**INFORMATION GIVEN:**

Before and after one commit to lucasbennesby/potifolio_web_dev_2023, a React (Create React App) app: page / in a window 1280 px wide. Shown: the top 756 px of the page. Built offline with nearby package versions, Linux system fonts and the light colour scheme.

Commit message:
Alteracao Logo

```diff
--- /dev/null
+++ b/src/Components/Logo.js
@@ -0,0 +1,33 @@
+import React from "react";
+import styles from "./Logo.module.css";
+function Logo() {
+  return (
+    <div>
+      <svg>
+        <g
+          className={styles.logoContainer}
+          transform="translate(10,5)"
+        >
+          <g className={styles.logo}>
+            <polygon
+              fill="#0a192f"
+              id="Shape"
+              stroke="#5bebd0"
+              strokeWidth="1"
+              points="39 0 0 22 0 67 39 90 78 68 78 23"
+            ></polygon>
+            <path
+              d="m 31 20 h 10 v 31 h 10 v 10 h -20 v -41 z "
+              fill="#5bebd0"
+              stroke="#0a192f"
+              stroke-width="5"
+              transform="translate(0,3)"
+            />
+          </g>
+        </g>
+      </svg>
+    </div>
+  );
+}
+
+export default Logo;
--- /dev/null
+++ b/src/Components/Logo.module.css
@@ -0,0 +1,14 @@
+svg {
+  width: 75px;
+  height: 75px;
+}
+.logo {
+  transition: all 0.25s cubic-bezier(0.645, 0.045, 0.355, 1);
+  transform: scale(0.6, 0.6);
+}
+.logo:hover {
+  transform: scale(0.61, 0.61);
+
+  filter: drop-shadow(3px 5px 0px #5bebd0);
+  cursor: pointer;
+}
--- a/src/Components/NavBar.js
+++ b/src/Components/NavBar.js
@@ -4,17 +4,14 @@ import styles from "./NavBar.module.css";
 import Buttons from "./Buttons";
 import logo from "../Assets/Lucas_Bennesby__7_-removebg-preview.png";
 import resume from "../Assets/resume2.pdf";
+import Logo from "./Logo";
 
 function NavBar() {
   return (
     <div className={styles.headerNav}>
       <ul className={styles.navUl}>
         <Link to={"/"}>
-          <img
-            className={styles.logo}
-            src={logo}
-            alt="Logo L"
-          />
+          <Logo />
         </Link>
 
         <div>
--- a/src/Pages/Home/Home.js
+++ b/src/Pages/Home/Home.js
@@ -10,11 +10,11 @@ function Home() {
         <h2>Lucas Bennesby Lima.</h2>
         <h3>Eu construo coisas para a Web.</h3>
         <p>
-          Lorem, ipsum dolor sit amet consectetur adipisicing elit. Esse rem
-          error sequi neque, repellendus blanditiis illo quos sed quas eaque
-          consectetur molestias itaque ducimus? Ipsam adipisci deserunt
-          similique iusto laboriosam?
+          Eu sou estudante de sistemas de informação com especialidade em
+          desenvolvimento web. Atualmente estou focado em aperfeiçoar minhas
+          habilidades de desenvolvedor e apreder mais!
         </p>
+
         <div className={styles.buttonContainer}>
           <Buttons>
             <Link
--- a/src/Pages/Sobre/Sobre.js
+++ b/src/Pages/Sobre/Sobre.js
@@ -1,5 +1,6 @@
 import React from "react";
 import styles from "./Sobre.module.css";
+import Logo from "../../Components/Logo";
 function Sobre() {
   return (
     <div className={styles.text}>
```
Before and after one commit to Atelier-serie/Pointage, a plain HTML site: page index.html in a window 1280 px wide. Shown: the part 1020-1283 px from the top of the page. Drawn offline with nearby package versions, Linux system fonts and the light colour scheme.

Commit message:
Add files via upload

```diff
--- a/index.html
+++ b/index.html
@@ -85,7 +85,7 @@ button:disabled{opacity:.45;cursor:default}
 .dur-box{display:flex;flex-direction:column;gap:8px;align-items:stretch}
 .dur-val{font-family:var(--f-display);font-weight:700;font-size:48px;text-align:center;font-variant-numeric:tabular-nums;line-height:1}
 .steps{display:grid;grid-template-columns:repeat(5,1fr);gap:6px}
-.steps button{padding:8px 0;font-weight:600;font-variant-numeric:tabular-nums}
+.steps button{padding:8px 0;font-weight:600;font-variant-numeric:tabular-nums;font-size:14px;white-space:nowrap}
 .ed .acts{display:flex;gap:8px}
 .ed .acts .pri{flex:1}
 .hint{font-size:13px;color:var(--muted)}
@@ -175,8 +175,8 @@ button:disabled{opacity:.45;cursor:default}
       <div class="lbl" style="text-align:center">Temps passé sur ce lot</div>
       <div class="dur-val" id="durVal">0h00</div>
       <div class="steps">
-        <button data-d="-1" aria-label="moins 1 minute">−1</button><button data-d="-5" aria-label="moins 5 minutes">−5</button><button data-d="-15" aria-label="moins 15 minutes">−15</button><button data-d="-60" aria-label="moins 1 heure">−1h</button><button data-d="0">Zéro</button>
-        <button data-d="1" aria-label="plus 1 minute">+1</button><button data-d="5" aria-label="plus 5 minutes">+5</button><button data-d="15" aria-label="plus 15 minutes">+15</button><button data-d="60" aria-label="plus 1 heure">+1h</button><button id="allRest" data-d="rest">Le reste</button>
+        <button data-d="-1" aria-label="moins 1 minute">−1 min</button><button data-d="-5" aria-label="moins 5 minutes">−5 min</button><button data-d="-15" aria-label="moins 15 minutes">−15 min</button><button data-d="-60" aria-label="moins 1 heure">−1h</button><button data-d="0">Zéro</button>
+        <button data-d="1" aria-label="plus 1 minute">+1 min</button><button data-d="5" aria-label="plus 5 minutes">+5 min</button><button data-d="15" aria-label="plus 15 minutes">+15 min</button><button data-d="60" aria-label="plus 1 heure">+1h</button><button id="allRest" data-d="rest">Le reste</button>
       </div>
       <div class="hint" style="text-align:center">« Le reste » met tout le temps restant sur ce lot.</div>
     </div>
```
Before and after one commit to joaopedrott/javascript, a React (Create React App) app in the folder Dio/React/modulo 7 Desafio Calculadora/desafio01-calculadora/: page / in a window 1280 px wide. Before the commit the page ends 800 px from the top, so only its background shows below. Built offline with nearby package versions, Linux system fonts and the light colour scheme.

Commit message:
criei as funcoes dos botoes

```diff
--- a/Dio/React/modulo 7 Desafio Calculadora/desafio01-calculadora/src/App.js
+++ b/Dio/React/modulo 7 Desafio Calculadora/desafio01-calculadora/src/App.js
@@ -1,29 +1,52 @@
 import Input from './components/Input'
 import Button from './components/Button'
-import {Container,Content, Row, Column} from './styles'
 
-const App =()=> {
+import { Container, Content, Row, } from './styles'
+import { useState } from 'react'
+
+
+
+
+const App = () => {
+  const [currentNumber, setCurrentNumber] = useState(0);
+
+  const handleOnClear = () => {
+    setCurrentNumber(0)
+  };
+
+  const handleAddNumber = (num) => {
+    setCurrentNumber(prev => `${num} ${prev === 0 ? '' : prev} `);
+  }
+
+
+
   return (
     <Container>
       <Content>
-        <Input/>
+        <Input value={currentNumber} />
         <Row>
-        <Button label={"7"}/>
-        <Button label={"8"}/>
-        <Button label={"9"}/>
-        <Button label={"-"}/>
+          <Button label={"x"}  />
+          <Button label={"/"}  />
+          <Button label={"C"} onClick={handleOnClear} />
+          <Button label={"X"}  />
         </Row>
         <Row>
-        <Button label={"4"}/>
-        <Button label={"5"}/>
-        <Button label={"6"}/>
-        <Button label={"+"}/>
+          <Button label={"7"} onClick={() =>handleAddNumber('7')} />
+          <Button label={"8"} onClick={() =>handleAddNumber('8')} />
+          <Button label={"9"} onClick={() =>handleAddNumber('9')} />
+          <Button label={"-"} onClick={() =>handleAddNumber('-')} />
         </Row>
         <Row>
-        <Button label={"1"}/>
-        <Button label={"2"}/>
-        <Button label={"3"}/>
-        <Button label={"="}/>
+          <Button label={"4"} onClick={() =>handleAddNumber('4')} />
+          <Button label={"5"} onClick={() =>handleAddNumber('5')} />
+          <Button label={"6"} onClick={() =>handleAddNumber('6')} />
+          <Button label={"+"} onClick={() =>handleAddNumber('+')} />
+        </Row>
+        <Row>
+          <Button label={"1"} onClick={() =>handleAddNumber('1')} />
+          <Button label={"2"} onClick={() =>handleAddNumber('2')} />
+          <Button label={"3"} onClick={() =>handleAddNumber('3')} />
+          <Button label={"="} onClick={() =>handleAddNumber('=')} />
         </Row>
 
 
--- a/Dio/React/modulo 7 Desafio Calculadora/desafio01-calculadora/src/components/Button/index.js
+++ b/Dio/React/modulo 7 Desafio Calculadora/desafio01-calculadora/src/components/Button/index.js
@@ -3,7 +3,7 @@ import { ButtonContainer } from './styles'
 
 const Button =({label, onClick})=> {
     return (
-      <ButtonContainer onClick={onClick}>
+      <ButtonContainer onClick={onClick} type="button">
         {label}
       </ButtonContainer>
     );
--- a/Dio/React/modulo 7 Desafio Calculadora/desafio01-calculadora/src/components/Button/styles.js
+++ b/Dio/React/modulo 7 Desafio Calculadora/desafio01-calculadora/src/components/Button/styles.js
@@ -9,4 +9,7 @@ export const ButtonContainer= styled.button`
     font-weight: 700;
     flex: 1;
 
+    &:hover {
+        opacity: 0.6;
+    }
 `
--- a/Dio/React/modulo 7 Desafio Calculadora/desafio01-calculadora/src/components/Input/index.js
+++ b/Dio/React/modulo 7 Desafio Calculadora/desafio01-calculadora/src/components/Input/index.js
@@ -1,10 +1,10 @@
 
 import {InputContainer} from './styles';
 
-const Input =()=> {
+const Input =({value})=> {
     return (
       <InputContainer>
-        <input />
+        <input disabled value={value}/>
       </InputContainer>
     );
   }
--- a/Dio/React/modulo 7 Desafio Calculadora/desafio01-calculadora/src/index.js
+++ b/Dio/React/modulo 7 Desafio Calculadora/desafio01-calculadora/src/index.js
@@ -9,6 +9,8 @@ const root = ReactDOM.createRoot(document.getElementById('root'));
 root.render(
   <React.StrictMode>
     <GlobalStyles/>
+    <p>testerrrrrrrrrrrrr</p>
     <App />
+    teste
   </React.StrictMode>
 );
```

**ASSIGNMENT:**
The answer must consist of every line from the data that contains the word "tabular".

**ANSWER SECTION:**
 .dur-val{font-family:var(--f-display);font-weight:700;font-size:48px;text-align:center;font-variant-numeric:tabular-nums;line-height:1}
-.steps button{padding:8px 0;font-weight:600;font-variant-numeric:tabular-nums}
+.steps button{padding:8px 0;font-weight:600;font-variant-numeric:tabular-nums;font-size:14px;white-space:nowrap}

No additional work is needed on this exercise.